(Data provided Opens)

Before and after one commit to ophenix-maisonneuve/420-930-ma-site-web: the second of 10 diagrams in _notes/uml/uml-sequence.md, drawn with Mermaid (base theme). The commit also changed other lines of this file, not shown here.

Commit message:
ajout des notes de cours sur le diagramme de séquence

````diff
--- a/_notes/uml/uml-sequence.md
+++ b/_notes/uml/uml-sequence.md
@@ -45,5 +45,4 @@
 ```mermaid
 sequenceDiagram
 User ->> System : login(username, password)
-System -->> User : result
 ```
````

(Data provided Closes)
(Data provided Opens)

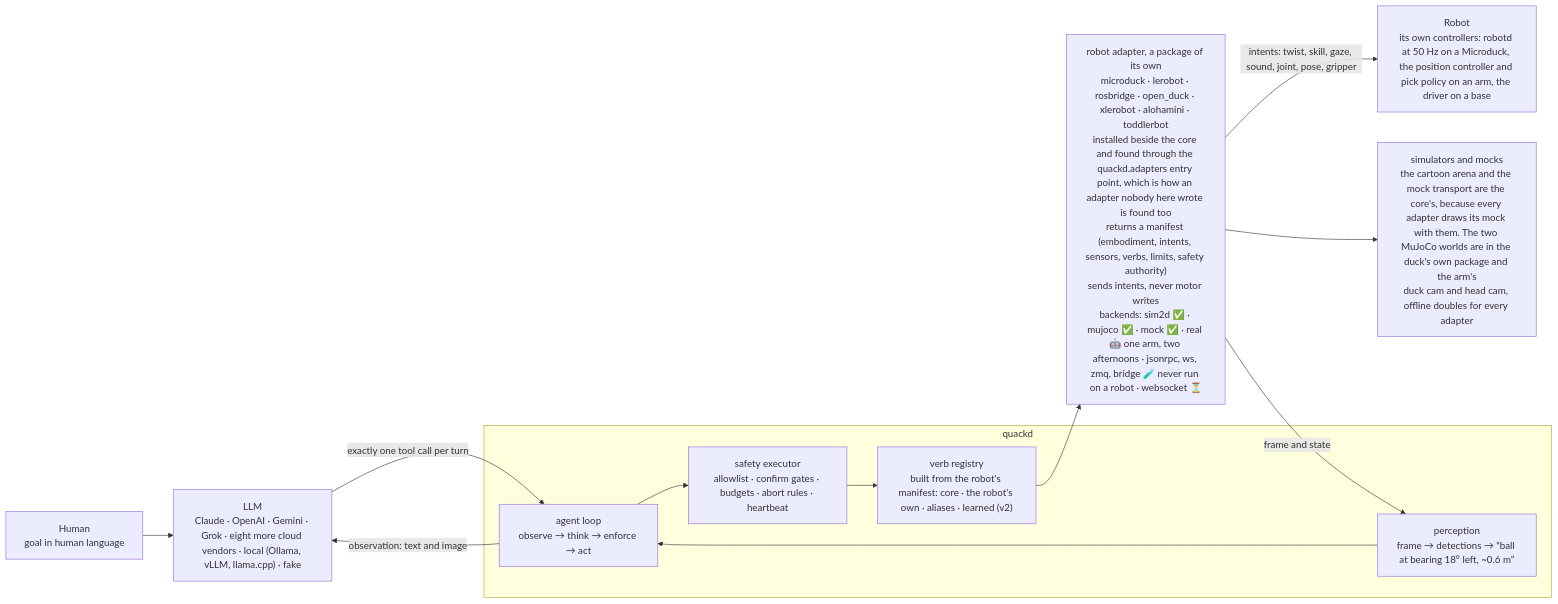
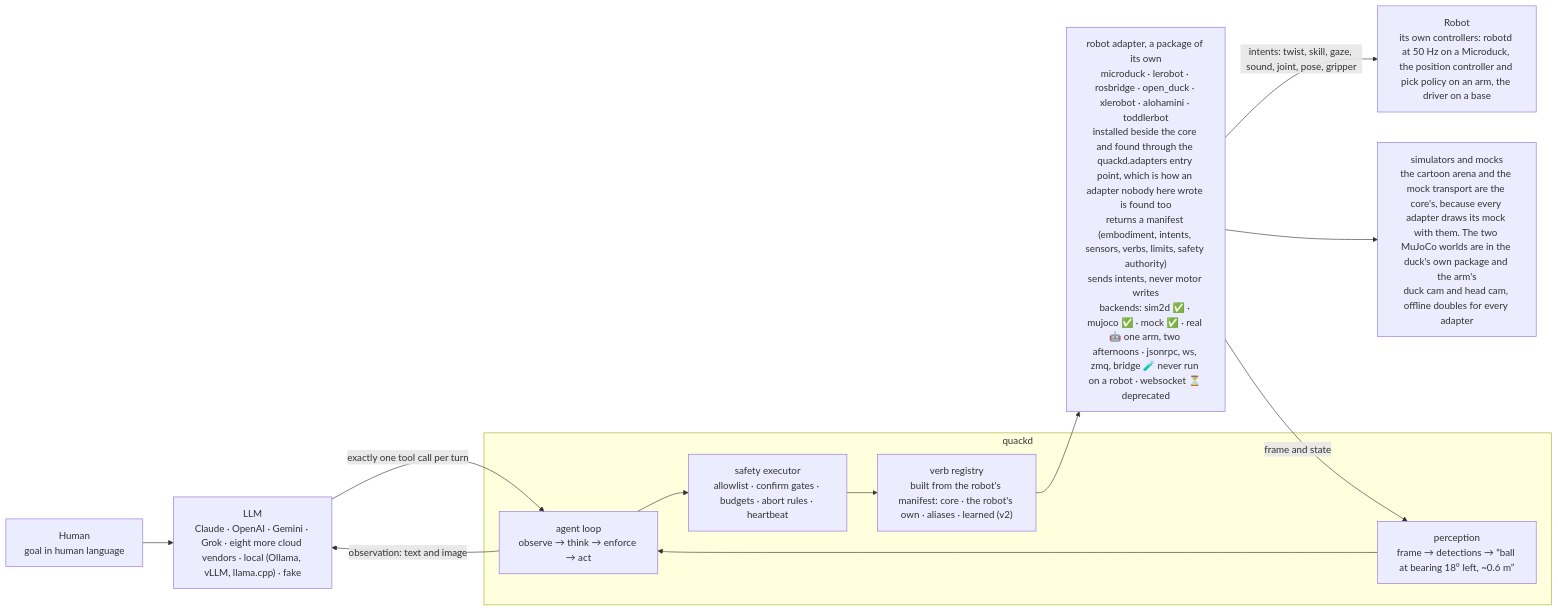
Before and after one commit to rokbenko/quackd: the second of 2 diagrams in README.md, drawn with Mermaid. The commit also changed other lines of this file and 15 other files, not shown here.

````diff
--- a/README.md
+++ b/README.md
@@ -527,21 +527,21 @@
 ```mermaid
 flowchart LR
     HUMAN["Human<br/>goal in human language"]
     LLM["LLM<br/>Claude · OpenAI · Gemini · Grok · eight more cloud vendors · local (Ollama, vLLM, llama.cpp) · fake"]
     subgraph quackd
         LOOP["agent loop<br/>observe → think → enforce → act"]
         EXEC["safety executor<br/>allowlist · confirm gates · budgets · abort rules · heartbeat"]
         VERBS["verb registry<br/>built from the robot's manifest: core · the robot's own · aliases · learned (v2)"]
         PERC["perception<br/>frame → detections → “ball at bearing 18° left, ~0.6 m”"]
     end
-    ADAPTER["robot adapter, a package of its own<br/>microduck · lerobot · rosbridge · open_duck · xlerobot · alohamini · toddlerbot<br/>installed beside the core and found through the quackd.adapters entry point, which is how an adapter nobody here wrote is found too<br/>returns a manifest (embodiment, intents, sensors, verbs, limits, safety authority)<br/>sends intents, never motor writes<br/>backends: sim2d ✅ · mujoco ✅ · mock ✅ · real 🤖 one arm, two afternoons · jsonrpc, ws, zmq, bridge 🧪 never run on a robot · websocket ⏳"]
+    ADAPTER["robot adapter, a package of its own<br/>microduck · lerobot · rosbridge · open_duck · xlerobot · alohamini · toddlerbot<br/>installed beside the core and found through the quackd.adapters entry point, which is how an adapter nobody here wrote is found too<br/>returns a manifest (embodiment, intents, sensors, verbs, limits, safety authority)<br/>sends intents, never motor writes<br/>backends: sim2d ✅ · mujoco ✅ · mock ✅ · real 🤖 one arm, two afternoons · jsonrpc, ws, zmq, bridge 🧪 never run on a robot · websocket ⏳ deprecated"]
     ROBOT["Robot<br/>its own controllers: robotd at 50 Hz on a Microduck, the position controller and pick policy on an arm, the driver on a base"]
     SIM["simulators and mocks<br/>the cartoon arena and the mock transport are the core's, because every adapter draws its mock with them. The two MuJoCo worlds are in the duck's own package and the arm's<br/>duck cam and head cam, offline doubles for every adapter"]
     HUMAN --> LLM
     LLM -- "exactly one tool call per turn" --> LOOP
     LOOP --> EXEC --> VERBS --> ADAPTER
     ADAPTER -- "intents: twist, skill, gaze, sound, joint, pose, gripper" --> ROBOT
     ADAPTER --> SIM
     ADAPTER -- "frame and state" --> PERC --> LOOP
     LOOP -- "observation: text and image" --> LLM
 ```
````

(Data provided Closes)

__Exercise description__:
Scan the material above for lines holding "LOOP" and copy each of them.

__Finished task__:
         LOOP["agent loop<br/>observe → think → enforce → act"]
     LLM -- "exactly one tool call per turn" --> LOOP
     LOOP --> EXEC --> VERBS --> ADAPTER
     ADAPTER -- "frame and state" --> PERC --> LOOP
     LOOP -- "observation: text and image" --> LLM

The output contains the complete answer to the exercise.